Virginia’s Parole Board Squirts WD-40 on That Revolving Door

by Kerry Dougherty

Stop me if you’ve heard this one before:

A guy commits murder and is sent to prison for decades. Like everyone else in the pen he insists he’s innocent. Finally, a gullible, soft-on-crime parole board buys his sob story and turns him loose on society. Next thing you know the ex-con’s committed more felonies and is back behind bars.

This was an everyday story in Virginia prior to 1995 when the commonwealth abolished parole.

But ever since the Terry McAuliffe/Ralph Northam appointees took over the Parole Board, more and more violent criminals have found their way back onto the streets. Predictably, some are back behind bars, including at least one sex offender.

Looks like the Virginia Parole Board squirted that revolving prison door with WD-40.

This particular case involves Nathaniel Dale Pierce. According to a story in The Daily Press, in 1994, Pierce and several accomplices gunned down 19-year old Steven Anthony Smith of Newport News.

Pierce was sent to prison for 62 years. In 2018, the now-infamous Parole Board — the same one that released cop killer Vincent Martin and other murderers — set him free.

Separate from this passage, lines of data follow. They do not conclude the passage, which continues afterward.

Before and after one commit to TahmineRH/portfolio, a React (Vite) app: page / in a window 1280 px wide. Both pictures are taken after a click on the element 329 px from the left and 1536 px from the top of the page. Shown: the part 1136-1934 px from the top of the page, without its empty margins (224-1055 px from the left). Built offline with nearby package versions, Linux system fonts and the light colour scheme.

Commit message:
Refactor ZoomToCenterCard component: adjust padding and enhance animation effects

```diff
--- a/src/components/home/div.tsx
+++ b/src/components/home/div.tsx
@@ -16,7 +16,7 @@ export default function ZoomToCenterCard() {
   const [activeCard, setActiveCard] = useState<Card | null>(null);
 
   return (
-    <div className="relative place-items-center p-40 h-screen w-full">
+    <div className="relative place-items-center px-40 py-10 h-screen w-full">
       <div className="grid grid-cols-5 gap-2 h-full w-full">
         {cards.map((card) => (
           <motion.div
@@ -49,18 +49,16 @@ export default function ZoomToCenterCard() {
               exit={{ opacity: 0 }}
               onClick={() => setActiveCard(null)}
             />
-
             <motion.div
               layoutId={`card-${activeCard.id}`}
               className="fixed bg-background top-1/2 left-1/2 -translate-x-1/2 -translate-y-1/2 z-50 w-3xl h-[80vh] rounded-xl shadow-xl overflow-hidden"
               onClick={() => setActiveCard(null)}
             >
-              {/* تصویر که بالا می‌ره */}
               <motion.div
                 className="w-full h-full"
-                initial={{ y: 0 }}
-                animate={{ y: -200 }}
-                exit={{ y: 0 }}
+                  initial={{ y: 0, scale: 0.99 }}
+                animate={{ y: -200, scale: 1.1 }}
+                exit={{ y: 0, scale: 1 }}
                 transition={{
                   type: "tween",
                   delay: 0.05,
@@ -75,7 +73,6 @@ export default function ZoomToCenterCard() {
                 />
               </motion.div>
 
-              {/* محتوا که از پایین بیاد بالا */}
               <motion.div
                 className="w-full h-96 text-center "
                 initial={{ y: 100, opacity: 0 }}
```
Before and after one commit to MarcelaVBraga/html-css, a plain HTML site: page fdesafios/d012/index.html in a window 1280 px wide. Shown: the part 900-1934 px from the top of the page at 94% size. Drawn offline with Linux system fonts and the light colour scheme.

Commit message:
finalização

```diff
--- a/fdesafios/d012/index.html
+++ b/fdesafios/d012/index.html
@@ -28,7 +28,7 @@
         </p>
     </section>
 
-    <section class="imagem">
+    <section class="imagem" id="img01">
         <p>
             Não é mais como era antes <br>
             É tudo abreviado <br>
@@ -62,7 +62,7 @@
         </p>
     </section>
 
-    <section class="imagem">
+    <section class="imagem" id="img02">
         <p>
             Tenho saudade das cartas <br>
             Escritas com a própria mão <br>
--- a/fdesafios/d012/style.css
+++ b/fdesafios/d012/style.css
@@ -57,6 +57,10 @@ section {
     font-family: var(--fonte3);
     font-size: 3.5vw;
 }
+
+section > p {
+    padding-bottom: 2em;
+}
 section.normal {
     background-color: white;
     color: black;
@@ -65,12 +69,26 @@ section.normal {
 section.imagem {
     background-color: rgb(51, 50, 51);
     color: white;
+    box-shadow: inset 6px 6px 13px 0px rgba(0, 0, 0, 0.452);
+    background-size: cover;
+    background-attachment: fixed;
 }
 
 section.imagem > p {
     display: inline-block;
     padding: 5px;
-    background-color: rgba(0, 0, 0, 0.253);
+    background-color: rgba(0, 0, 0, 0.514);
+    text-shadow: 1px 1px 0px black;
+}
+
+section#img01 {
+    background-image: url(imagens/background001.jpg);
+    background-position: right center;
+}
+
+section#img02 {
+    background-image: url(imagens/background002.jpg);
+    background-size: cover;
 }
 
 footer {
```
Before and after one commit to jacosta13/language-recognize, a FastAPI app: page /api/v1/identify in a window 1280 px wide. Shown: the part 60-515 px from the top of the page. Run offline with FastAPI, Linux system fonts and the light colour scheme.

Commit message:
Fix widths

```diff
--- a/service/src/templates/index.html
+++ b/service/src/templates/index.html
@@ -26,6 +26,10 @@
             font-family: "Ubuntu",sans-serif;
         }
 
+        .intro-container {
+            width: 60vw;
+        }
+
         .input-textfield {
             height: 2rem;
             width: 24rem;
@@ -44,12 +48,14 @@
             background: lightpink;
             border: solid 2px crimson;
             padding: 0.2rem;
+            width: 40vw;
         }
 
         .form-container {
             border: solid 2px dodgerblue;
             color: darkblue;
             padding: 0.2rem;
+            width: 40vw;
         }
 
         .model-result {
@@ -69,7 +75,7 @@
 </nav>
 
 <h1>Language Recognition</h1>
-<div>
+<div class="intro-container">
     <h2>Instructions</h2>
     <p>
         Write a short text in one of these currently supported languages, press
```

Chair Adrianne Bennett had apparently been swayed by Pierce’s innocent man performance.

The Press reports that “Bennett called the evidence of innocence ‘compelling’.”

“Parole is not intended to be a comment on innocence,” she said at the time. “But it’s difficult to disregard the evidence supporting a possible claim of innocence … The affidavits make it hard to turn a blind eye.”


Pierce was sprung by McAuliffe appointee Bennett and the rest of board in 2018. In January 2020 a coked-up Pierce was involved in what the newspaper described as a “cocaine-fueled car crash” when he plowed into a parked car so violently that he severed a telephone pole.

After the crash, Pierce tried to get away and assaulted two police officers.

He was convicted of felony cocaine possession, misdemeanor hit and run, DUI and two felony counts of assaulting a police officer, according to the newspaper.

Pierce thought he was getting off easy when the judge – in a moment of extraordinary generosity – said he’d ignore the 1994 murder conviction and sentence him as he would a first-time offender. That meant suspended time for all of the convictions except six months to serve on each assault charge.

In March, Pierce was wrapping up his year in jail when he got a surprise from the new chair of the embattled Parole Board which was making headlines for its inexplicable and dangerous decisions.

In a letter, Chair Tanya Chapman revoked Pierce’s parole and sent him back to prison.

Where he will stay until 2038.

Or until another bleeding heart Parole Board springs him.

This column is republished with permission from Kerry: Unemployed & Unedited.